Available through the web app only, Twitter stated that this opens up avenues for the myriad of writers who are an already active presence on the platform to use this feature as a way to condense their thoughts into one one location (newsletter) through an easy drag and drop method.
I am already anticipating Creators and Businesses incorporating this into their twitter activity as a means to raise awareness/raise their profile on the platform while also having a dedicated space to showchase their products or services.
Revue, like other newsletter websites, offers multiple tiers for its users, inclduing a paid tier with advanced features and insights. According to Tech Crunch: “Twitter confirmed it’s reverted Revue’s Publisher offer back to private beta for the moment while it concentrates on investing in platform infrastructure to pave the way for expected future demand….It added that it’s working quickly to roll out a new version of the paid Publisher tier of the newsletter tool that’s open to new customers, pointing to a mailing list for interested parties to sign up to get the latest updates.”
The final, and dreaded, new feature may be rolled out sometime in 2021, though Twitter keeps declining to confirm the rumour, despite already having teams building and exploring how to roll out a potential multi-tiered subscription model.
According to Bloomberg: “subscription product as a way to ease its dependence on advertising – a plan the social network has considered for years, and one that has taken on a heightened priority given the pandemic and pressure from activist investors to accelerate growth.”
In July 2020, Twitter sent out a batch of surveys to guage what users might be willing to accept as part of a paid subscription or not. One thing that would’ve sent people into a frenzy if it became widely known is the ‘undo send’, which is the closest thing the platform will have to the much-begged-for edit button.
Only time will tell whether Twitter actually goes through with its subscription model and what that means for users, advertisers, and the platform itself.

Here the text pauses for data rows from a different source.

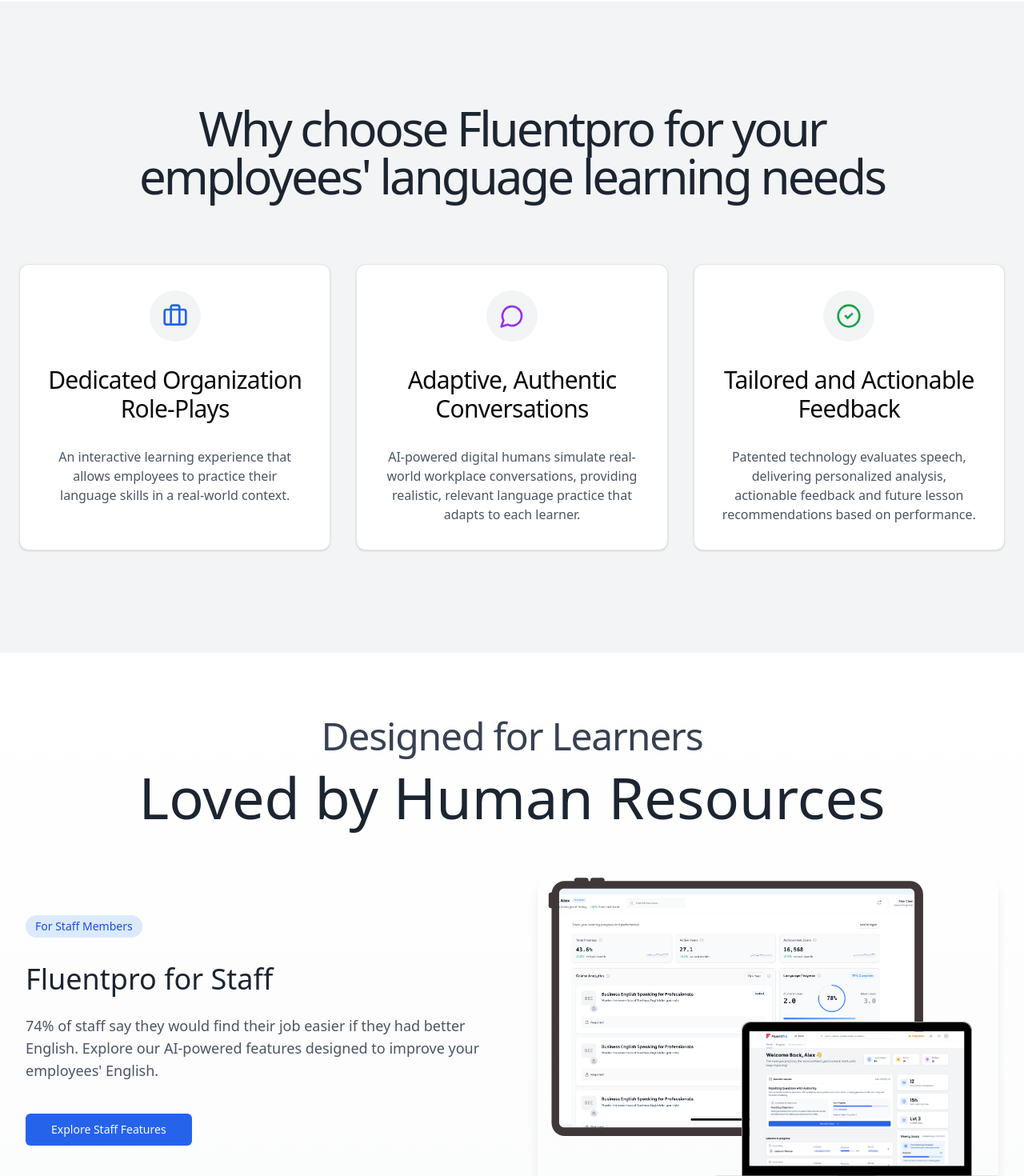
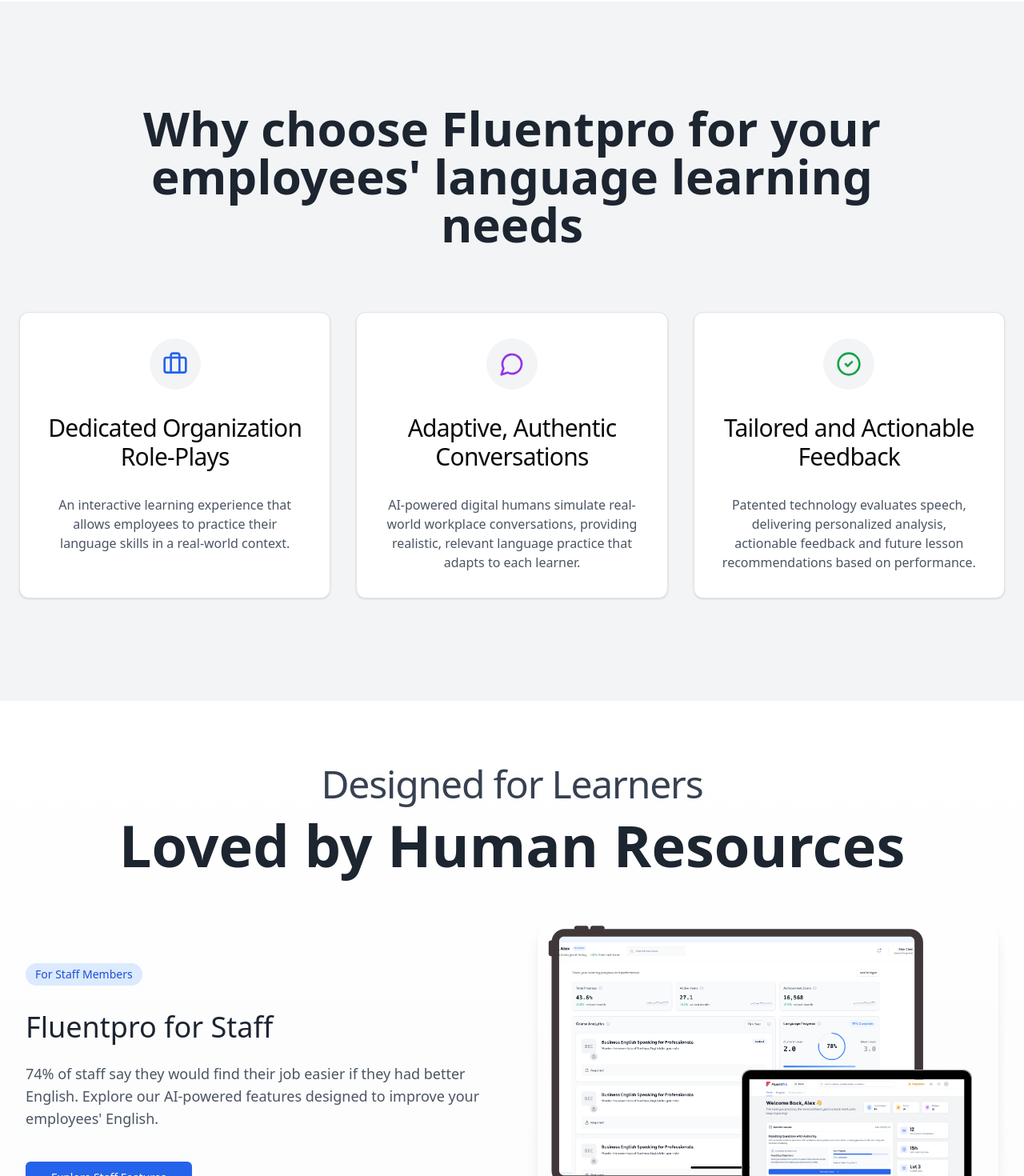
Before and after one commit to woodhk/landing-page, a Next.js app: page /home in a window 1280 px wide. Shown: the part 1300-2770 px from the top of the page at 80% size. Built offline with nearby package versions, Linux system fonts and the light colour scheme.

Commit message:
Make components universal

```diff
--- a/app/(pages)/home/components/Audience.tsx
+++ b/app/(pages)/home/components/Audience.tsx
@@ -10,7 +10,7 @@ const Audience = () => {
           <h2 className="text-3xl md:text-4xl lg:text-5xl text-gray-700 tracking-tight mb-4">
             Designed for Learners
           </h2>
-          <h1 className="text-3xl md:text-4xl lg:text-7xl mx-auto">
+          <h1 className="text-3xl font-semibold md:text-4xl lg:text-7xl mx-auto">
             Loved by Human Resources
           </h1>
         </div>
--- a/app/(pages)/home/components/Benefits.tsx
+++ b/app/(pages)/home/components/Benefits.tsx
@@ -20,7 +20,7 @@ const Benefits = () => {
     <section className="w-full py-12 md:py-24 lg:py-32 bg-gray-100">
       <div className="container mx-auto px-4 md:px-6">
         <div className="text-center max-w-5xl mx-auto mb-20">
-          <h2 className="text-3xl font-medium tracking-tighter sm:text-4xl md:text-5xl lg:text-6xl">
+          <h2 className="text-3xl font-semibold sm:text-4xl md:text-5xl lg:text-6xl">
             Why choose Fluentpro for your employees' language learning needs
           </h2>
         </div>
--- a/app/(pages)/home/page.tsx
+++ b/app/(pages)/home/page.tsx
@@ -6,8 +6,8 @@ import Video from './components/Video';
 import Benefits from './components/Benefits';
 import CustomCourses from './components/CustomCourses';
 import Audience from './components/Audience';
-import AiEthics from './components/AiEthics';
-import FAQ from './components/FAQ';
+import AiEthics from '../../../components/home/AiEthics';
+import FAQ from '../../../components/home/FAQ';
 import Cta from '../../../components/home/Cta';
 
 export default function HomePage() {
--- a/app/tsconfig.json
+++ b/app/tsconfig.json
@@ -22,6 +22,6 @@
       "@/*": ["./*"]
 }
   },
-  "include": ["../next-env.d.ts", "**/*.ts", "**/*.tsx", ".next/types/**/*.ts", "../components/home/Cta.tsx"],
+  "include": ["../next-env.d.ts", "**/*.ts", "**/*.tsx", ".next/types/**/*.ts", "../components/home/Cta.tsx", "../components/home/AiEthics.tsx", "../components/home/FAQ.tsx", "../data/AiEthics.ts", "../data/FAQ.ts"],
   "exclude": ["node_modules"]
 }
--- a/app/(pages)/home/components/AiEthics.tsx
+++ b/components/home/AiEthics.tsx
@@ -3,7 +3,7 @@
 
 import React from "react";
 import { Shield, Lock, Filter, FileText } from "lucide-react";
-import { aiEthicsData, EthicsCardProps } from "../data/AiEthics";
+import { aiEthicsData, EthicsCardProps } from "../../data/AiEthics";
 
 // Map of icon names to their corresponding components
 const ICON_MAP = {
--- a/app/(pages)/home/components/FAQ.tsx
+++ b/components/home/FAQ.tsx
@@ -1,7 +1,7 @@
 "use client";
 
 import { useState } from 'react';
-import { faqData } from '../data/FAQ';
+import { faqData } from '../../data/FAQ';
 
 const FAQ = () => {
   const [activeIndex, setActiveIndex] = useState<number | null>(null);
@@ -11,7 +11,7 @@ const FAQ = () => {
   };
 
   return (
-    <section className="py-16 px-4 md:px-6 w-full md:px-32 lg:px-48 mx-auto">
+    <section className="py-16 px-4 md:px-6 w-full md:px-18 lg:px-24 mx-auto">
       <div className="flex flex-col md:flex-row gap-12">
         {/* Left Column - Title */}
         <div className="md:w-2/5 lg:w-1/3">
--- a/tsconfig.json
+++ b/tsconfig.json
@@ -33,6 +33,6 @@
     "lib/**/*.ts",
     "lib/**/*.tsx",
     ".next/types/**/*.ts"
-  ],
+, "data/AiEthics.ts", "data/FAQ.ts"  ],
   "exclude": ["node_modules", "**/node_modules/*"]
 }
```
Also changed, not shown: app/(pages)/audience-features/hr/page.tsx (added), app/(pages)/audience-features/layout.tsx (added), app/(pages)/audience-features/staff/page.tsx (added), data/AiEthics.ts (renamed from app/(pages)/home/data/AiEthics.ts), data/FAQ.ts (renamed from app/(pages)/home/data/FAQ.ts).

In the meantime, here’s a list of things Bloomberg is speculating may be potentially monetised: Ad free option, Tweetdeck, exclusive content, higher quality video, verification, analytics, and consumer features.
It’ll be interesting to see which once of these came to pass and which didn’t – it would be even more interesting if Twitter decided to do a complete 180 and re-shelf Subscriptions.